On 26 June the sustainable agriculture and food security seminar was hosted and featured speakers from all spheres of life. Topics covered included the sustainability of jobs in the agricultural industry amidst the rise of Internet of Things and Big Data, ensuring the sustainability of women and the youth’s involvement in agriculture, the potential of regenerative agriculture to improve environmental sustainability, and the importance of market access and access to agricultural inputs to remain sustainable. Below are a few short summaries and videos of these topics.
Sustainability, a hot topic
Emmanuel Ekosse, doctoral researcher and a graduate of the UNISA School of Business Leadership currently working for the research company, In On Africa, discussed the untapped potential there is in Africa for collecting agricultural data. The continent should see this as an opportunity to develop new jobs in the industry. Agriculture is not just about ploughing the field – there are many opportunities that would interest especially the youth. Accessing this technology in the agricultural industry, affords Africa a great opportunity to improve farming efficiency. Watch a short snippet from Ekosse’s presentation here.
Ntuthu Mbiko-Motshegoa of the African Farmers’ Association of South Africa (AFASA) National Women’s Desk and a smallholder farmer in the red meat and game industry, spoke about the importance of ensuring that women have sustainable roles in the agricultural industry. She said that the majority of women in the agri industry are farm workers and not farmers or business women. She says that women need to make the shift from farming to agribusiness in order to remain sustainable in the industry.
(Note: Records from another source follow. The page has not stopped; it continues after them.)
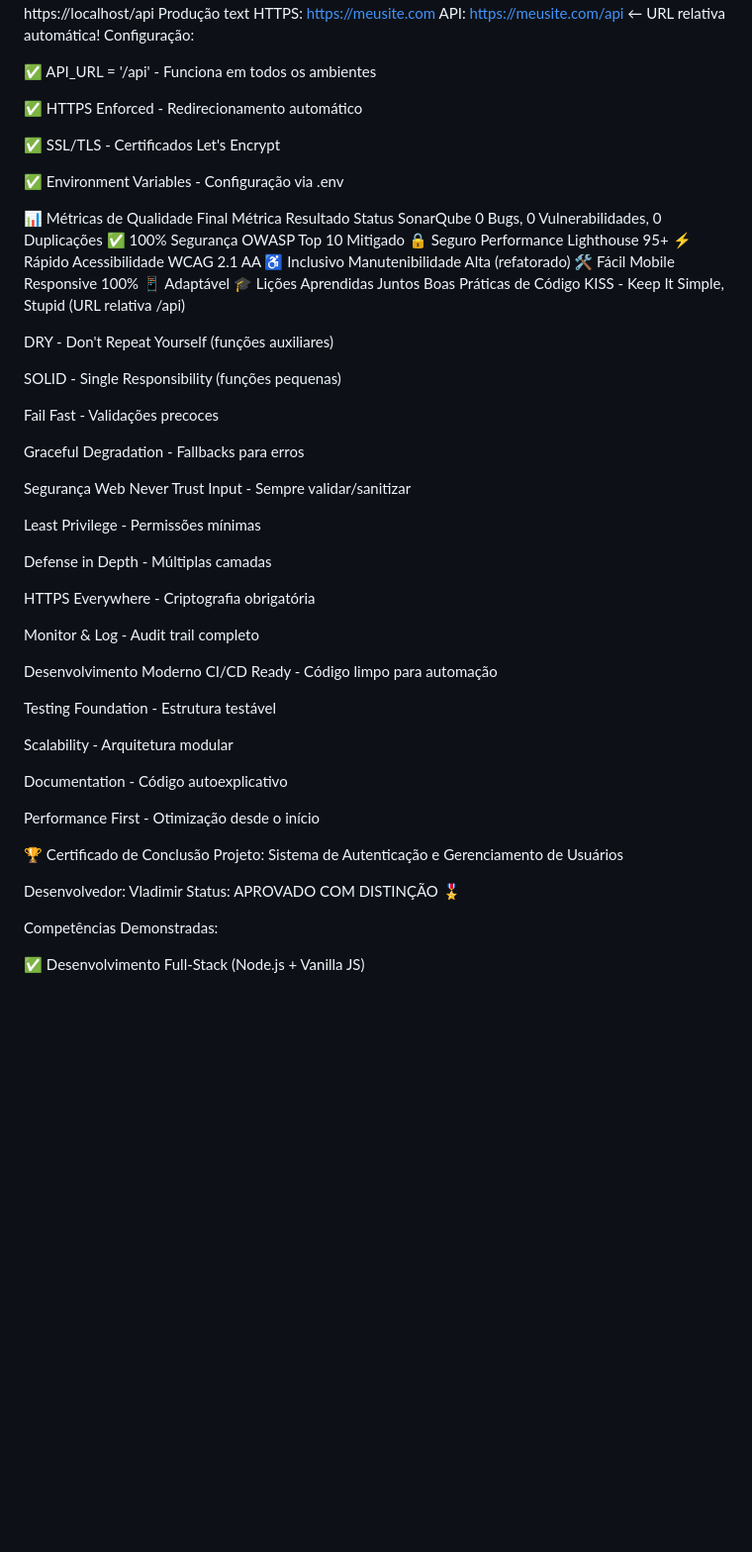
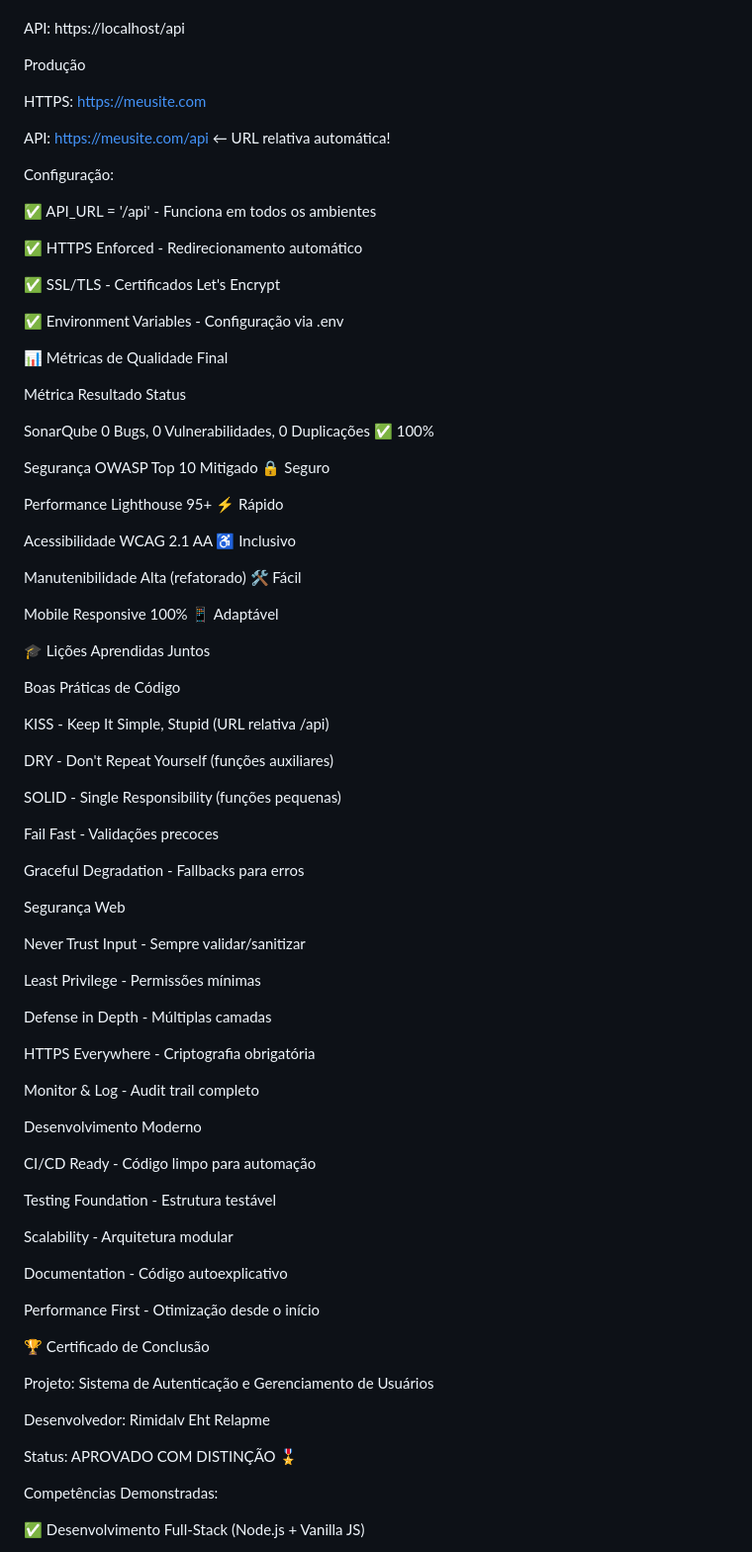
Before and after one commit to N30R4BB1t/login-register, a Markdown page: README.md, the part around one of its changes. Shown at 99% size. Drawn GitHub-style; blank space fills up the shorter version.

```diff
--- a/README.md
+++ b/README.md
@@ -130,9 +111,13 @@ text
 HTTPS: https://localhost
+
 API:   https://localhost/api
+
 Produção
-text
+
 HTTPS: https://meusite.com
+
 API:   https://meusite.com/api  ← URL relativa automática!
+
 Configuração:
 
 ✅ API_URL = '/api' - Funciona em todos os ambientes
@@ -144,15 +129,25 @@ Configuração:
 ✅ Environment Variables - Configuração via .env
 
 📊 Métricas de Qualidade Final
+
 Métrica	Resultado	Status
+
 SonarQube	0 Bugs, 0 Vulnerabilidades, 0 Duplicações	✅ 100%
+
 Segurança	OWASP Top 10 Mitigado	🔒 Seguro
+
 Performance	Lighthouse 95+	⚡ Rápido
+
 Acessibilidade	WCAG 2.1 AA	♿ Inclusivo
+
 Manutenibilidade	Alta (refatorado)	🛠️ Fácil
+
 Mobile	Responsive 100%	📱 Adaptável
+
 🎓 Lições Aprendidas Juntos
+
 Boas Práticas de Código
+
 KISS - Keep It Simple, Stupid (URL relativa /api)
 
 DRY - Don't Repeat Yourself (funções auxiliares)
@@ -164,6 +159,7 @@ Fail Fast - Validações precoces
 Graceful Degradation - Fallbacks para erros
 
 Segurança Web
+
 Never Trust Input - Sempre validar/sanitizar
 
 Least Privilege - Permissões mínimas
@@ -175,6 +171,7 @@ HTTPS Everywhere - Criptografia obrigatória
 Monitor & Log - Audit trail completo
 
 Desenvolvimento Moderno
+
 CI/CD Ready - Código limpo para automação
 
 Testing Foundation - Estrutura testável
@@ -186,9 +183,11 @@ Documentation - Código autoexplicativo
 Performance First - Otimização desde o início
 
 🏆 Certificado de Conclusão
+
 Projeto: Sistema de Autenticação e Gerenciamento de Usuários
 
-Desenvolvedor: Vladimir
+Desenvolvedor: Rimidalv Eht Relapme
+
 Status: APROVADO COM DISTINÇÃO 🎖️
 
 Competências Demonstradas:
```
Also changed, not shown: other parts of README.md (+20 -31 lines).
Her twelve-year old daughter, Morwadi Motshegoa, joined her at the summit and participated in discussing important topics. Learn more about these inspiring women in the video below.
“Regenerative agriculture is an umbrella term for more sustainable agricultural practices,” said Ryan Meiring, founder of Big Inja Farming, during his presentation. “It includes practices such as no-till crop farming as well as utilising cover crops, but my interest lies in the livestock aspect.
“Intensive rotational grazing systems, based on Alan Savory’s methodology, attempts to mimic natural patterns. Regenerative agriculture is about working with nature, not against it. It addresses a wealth of challenges that we are facing in agriculture and they are all interrelated. If we can solve one, we can solve all of them.” Meiring shared his thoughts on what sustainability in agriculture really means. Learn more about this in the video below.
“Not only could investments in such systems benefit food security – it also offers benefits for the environment. Regenerative agriculture stores carbon in soil, thus removing it from the atmosphere. It can also reverse the effects of desertification. Meiring’s low-tech system entails small grazing camps that are moved around for the sheep and is then grazed by chickens, which act as a natural pest control. The system mimics migrating flocks of wild grazers followed by wild birds. Watch the video below for a short summary of how this system works.
Sustainable market access
Dr Ntsikane Maine, director of farmers’ support at the City of Tshwane, gave delegates an overview of the city’s involvement in agricultural projects and support. She shared some Agri Parks success stories that have led to an increase in agricultural production in urban areas. Dr Maine emphasised the role of the city in advising farmers. She said that not only is it important for emerging farmers to gain knowledge of primary production, but their knowledge about access to markets are just as important. To hear more about this, watch the short video below.
Access to agricultural inputs was also an important aspect of sustainable farming discussed by Luambo Munzhedzi, CEO of Zwavhulimi Soil Fert Company and chairman of Agro Dealers Association of South Africa (ADASA). Munzhedzi discussed their role in enhancing the sustainability of input purchases for smallholder farmers that find it logistically difficult to travel long distances due to their rural locations. They have developed a model that they call ‘from agro-dealer to farm gate’ which ensures that farmers are informed about the inputs they buy and that they know how to use it. Watch a short video below where Munzhedzi explains more. – Ursula Human, AgriOrbit